Outlaw Golf 2
Everyday I drive past it. The grass is greener than that of most city parks. The ducks are friendlier and the bunkers aren’t full of child crap. The only disadvantage is that I’m not part of the high society and therefore can’t enter the club. There will however come a day that I, Mario Moris, will set foot on that green grass and will drive with my golfcart from one hole to the other. But until that day I’ll have to be satisfied with golf games. Outlaw Golf 2 is, as the name might indicate, a golf game but if I have to waste my days with this, I’m afraid I’m never able to join the high society.
Sex sells and if it wasn’t for Sylvia Saint, Jenna Jameson and Ron Jeremy, the world would be an even violent place. That’s probably how the developers must have thought about Outlaw Golf 2 and in fear of a terrorist attack they implemented a hefty amount of sex and violence into the game. The comparison of slapping a ball with a huge, strong stick and hoping it will sink in the hole, with sex isn’t that strange after all. The characters are all equipped with a cup size that could easily let Lolo Ferrari live a bit longer than she did. Aside from the porn there’s also a bit of humour involved. It’s not like I pissed my pants from laughing as it wasn’t that funny at all. To be completely honest they’d better leave out those busty women too as they don’t bring any surplus to the gameplay.
The gameplay is a bit less realistic than in Tiger Woods games, though the difference isn’t that obvious. If you manage to get a perfect swing , your ball will catch fire and leave a nice graphical effect but aside from this graphical flair it doesn’t do anything. You also get a composure meter which shows how your player is feeling. Depending on how well you’re playing the meter will vary. So if you can’t manage to hit the fairway in three strokes, your character will get irritated which will be shown in the numerous cutscenes (which after viewing them once demand to be skipped). You can give your player a better self esteem by playing better or by trying out the two minigames. The first involves you beating up your caddy. Somehow this outlet of violence gives you a good feeling. By hitting the right button at the right time you hand out several punches. It’s a fairly easy way of increasing your self esteem. The other minigame is a bit more tricky. You’ll have to perform numerous actions with your golf cart within a given time limit such as running over every spectator to jumping through hoops. If you succeed in doing so you’ll be rewarded with a perfect shot. I was hoping this perfect shot would give me the ability to perform a hole in one, but sadly it doesn’t. The composure meter doesn’t really affect the gameplay as you won’t get any advantage when your character feels good about himself.
The gameplay is also more a case of gambling than anything else.
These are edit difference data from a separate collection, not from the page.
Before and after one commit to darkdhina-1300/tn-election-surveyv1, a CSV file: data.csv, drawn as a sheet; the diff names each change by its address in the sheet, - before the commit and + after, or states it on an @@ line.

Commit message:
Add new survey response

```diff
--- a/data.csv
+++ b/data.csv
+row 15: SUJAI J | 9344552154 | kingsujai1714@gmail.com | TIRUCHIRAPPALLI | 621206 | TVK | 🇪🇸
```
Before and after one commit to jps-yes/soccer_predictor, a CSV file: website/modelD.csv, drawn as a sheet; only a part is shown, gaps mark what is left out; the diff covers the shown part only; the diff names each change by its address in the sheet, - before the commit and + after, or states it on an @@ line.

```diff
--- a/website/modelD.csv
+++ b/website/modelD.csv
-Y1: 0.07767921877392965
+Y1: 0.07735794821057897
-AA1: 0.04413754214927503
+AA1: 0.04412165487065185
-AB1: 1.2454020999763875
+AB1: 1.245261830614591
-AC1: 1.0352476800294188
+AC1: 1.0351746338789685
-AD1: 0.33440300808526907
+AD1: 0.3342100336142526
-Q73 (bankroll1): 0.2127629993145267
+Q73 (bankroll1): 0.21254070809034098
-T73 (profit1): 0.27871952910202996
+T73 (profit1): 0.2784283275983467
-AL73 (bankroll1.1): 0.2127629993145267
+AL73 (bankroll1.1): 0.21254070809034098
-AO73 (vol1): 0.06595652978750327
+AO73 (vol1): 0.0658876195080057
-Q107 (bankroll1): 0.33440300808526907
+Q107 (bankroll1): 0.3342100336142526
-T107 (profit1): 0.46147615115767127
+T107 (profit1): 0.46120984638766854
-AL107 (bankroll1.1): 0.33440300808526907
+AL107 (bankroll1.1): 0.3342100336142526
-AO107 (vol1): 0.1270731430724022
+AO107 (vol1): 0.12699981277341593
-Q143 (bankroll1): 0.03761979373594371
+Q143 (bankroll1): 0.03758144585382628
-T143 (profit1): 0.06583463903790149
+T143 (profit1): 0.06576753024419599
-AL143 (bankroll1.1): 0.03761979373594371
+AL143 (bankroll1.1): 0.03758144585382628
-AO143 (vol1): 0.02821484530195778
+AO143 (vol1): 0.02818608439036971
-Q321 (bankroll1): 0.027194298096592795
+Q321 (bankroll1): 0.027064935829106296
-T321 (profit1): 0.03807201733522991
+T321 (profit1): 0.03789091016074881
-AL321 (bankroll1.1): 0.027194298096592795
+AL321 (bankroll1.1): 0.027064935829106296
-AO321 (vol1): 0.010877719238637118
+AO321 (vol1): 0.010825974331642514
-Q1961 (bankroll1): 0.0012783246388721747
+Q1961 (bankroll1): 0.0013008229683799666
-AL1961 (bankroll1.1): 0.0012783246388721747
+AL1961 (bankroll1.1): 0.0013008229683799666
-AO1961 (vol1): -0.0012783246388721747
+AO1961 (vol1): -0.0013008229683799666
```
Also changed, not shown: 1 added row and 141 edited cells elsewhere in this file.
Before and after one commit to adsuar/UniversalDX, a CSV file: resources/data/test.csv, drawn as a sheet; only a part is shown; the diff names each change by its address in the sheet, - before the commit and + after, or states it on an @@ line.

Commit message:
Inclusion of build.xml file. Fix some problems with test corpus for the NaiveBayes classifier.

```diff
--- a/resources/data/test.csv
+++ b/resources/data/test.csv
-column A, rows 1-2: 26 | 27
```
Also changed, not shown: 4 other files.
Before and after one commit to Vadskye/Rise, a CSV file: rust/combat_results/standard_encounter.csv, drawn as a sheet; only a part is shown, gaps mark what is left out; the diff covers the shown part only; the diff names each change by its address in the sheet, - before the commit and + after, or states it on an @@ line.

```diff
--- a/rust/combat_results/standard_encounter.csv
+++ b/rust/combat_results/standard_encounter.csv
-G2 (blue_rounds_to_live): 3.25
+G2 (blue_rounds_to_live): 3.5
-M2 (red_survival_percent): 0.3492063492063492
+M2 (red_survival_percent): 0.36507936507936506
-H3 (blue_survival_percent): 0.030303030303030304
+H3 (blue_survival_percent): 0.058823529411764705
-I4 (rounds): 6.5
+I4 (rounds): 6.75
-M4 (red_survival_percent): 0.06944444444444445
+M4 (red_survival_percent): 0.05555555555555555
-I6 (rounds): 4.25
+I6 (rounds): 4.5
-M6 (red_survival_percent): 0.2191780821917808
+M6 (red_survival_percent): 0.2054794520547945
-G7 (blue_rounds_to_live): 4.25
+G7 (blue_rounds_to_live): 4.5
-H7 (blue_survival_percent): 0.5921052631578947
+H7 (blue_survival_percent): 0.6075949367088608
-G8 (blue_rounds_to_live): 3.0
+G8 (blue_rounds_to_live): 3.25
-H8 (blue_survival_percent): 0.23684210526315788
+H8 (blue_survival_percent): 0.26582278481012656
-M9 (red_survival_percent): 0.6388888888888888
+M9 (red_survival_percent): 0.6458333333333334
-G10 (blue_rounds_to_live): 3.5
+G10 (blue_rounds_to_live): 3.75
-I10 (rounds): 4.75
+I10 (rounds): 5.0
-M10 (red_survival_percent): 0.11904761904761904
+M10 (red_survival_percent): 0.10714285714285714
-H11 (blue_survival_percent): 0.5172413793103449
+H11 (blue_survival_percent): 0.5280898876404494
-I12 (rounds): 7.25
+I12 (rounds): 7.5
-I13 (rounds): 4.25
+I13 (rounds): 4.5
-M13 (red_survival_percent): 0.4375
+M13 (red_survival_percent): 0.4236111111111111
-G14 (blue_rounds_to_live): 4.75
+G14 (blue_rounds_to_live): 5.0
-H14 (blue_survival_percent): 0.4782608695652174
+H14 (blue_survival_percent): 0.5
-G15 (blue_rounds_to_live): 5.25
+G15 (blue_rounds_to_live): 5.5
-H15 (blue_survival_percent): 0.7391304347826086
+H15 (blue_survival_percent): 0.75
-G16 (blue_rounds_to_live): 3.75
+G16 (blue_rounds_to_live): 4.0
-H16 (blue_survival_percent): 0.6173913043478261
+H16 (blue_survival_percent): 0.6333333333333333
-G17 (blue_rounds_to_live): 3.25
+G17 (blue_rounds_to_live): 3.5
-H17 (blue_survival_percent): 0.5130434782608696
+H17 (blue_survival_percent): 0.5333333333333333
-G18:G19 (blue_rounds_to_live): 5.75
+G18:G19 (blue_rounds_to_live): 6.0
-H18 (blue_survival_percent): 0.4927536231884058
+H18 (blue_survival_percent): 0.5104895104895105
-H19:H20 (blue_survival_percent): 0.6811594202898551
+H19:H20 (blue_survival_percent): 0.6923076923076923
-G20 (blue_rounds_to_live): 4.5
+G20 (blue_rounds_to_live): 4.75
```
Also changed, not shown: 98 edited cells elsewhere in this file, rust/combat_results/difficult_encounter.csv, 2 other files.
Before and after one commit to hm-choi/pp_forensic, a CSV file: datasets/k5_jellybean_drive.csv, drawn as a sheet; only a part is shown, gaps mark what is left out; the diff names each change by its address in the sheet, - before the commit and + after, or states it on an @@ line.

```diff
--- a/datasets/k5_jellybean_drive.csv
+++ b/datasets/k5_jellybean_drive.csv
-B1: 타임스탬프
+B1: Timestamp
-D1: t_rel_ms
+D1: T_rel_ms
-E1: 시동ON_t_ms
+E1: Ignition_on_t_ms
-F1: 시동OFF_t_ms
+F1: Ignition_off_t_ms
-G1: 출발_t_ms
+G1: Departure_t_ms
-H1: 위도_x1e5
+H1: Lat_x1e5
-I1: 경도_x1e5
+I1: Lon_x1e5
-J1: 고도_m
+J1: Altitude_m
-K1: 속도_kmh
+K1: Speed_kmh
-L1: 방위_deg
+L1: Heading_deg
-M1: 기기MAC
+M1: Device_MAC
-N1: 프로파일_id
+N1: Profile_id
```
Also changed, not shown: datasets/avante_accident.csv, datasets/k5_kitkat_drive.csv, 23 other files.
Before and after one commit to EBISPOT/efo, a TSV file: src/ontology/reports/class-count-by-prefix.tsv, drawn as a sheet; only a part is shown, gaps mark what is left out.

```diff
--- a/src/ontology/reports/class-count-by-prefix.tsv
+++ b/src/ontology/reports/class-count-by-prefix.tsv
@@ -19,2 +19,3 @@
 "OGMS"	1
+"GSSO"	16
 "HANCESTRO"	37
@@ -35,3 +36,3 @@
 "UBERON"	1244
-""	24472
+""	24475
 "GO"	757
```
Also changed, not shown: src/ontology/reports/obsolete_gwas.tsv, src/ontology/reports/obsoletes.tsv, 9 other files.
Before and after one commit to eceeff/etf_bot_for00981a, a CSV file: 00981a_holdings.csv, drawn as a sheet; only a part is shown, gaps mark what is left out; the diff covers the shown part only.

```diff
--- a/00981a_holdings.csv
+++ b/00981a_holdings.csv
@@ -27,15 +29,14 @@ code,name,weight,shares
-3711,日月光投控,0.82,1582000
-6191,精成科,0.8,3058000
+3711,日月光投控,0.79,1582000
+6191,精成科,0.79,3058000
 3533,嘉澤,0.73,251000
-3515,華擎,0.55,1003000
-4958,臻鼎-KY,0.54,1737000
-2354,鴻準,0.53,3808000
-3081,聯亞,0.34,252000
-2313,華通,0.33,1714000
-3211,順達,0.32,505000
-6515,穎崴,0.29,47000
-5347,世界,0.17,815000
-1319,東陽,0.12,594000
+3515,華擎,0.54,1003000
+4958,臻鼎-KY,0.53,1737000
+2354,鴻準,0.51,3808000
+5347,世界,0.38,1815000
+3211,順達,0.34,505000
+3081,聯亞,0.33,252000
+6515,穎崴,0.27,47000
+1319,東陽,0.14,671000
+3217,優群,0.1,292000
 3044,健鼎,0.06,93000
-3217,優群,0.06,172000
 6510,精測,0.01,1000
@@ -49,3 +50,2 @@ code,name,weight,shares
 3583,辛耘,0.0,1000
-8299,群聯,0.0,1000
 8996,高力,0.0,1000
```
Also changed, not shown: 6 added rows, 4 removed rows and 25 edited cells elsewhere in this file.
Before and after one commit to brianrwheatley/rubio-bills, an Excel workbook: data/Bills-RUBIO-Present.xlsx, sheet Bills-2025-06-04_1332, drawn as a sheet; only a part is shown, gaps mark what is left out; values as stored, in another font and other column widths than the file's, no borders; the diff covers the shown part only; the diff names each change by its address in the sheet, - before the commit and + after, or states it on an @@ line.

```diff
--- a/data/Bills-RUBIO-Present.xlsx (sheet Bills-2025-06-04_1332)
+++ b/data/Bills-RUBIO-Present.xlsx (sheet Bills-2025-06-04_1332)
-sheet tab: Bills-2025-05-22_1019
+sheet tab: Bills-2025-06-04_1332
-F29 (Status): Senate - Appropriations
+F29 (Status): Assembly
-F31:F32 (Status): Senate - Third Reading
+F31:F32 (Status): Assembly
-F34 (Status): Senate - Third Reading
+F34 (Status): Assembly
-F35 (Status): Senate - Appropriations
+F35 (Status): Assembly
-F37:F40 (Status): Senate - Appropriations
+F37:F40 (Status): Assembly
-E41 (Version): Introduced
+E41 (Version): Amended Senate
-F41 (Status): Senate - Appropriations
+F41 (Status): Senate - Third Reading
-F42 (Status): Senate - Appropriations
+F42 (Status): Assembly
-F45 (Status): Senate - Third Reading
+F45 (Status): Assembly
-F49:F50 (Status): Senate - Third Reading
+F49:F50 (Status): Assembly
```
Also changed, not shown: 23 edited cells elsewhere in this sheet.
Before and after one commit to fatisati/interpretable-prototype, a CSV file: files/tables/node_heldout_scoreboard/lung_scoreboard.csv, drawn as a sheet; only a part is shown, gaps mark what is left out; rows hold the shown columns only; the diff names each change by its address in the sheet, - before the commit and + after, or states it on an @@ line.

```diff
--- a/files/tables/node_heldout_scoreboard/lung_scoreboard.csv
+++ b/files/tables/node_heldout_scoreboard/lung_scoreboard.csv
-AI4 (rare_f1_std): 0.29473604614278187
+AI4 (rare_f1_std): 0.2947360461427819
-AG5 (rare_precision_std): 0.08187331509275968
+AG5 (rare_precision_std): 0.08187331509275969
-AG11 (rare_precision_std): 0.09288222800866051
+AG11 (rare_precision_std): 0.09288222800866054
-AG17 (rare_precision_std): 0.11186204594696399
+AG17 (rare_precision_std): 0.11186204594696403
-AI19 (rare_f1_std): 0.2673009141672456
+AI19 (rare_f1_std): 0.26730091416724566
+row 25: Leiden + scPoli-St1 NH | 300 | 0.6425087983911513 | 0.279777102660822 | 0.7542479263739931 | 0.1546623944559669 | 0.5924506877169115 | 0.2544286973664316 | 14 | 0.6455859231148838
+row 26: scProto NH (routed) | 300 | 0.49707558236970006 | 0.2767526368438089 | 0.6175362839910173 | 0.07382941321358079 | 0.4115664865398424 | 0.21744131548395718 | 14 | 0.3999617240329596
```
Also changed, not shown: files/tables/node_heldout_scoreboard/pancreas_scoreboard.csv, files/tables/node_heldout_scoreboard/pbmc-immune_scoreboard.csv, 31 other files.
By pulling your right analog stick you’ll hit the ball. However be sure to pull it in a straight line, otherwise your ball will totally miss its target. An arrow shows which way the ball will fly, without taking the wind in account. You’ve got one chance to preview your shot, so use it wisely. The putting mechanic is a bit different. You don’t get an arrow but you’ll get three attempts to preview your shot. This however wasn’t enough in my case making it gambling time again.
To make it feel like a full arcade game there are several variations of golf in the game. It’s not a case of different ways to hit the ball but more a case of different ways of counting the score. Take for instance the baseball golfing where the scores are counted the same way as in baseball games. This was a big disappointment to me as I thought that Outlaw Golf 2 was a more EA Big-like approach to golf. The arcade elements that the game offers have less influence on the gameplay and are only fun if the boredom is really catching on.
The offer of game modes isn’t really good either. The main mode is the Tour mode. Here you’ll have to choose from a range of different characters and range events. After each successful event, a new one will be unlocked as well as new costumes and sticks. Sadly there isn’t a storyline behind the tour mode, making it rather impossible to feel connected to your character. To spice up your golfing abilities you can try out the Outlaw range. Here you’ll get several goals to complete earning you some stats. The lack of a tutorial however makes it hard for those who didn’t play the first game to find out how the controls work. Of course, that’s what a manual is for, but who reads those anyway?
From a graphical point of view, it’s not all that bad. The characters look detailed enough and the several courts all offer enough variety to keep the boredom out. The soundtrack however has a pretty high “trailer trash” level but thank god for the custom soundtrack option in the Xbox version. The Xbox Live mode gives the game a little advantage, but as long as the single player sucks, there’s no use in trying the online mode as far as I’m concerned.
Outlaw Golf 2 looked to be a cool arcade golf game that likes to break the traditional golfing rules. But see through the sex and violence and you’ll be left with a mediocre golf game with an identity crisis. They have chosen the path of arcade gameplay with too little convincing. A hefty amount of busty women and an occasional fight here and there doesn’t make a game fun to play. If there is a third instalment coming up, and let’s hope not, I can only hope for better gameplay abilities in stead of boring minigames that don’t offer any surplus to the game. Until that day I’ll try to get into the high society so I can scare away those happy ducks and leave a nice doodle in the bunkers.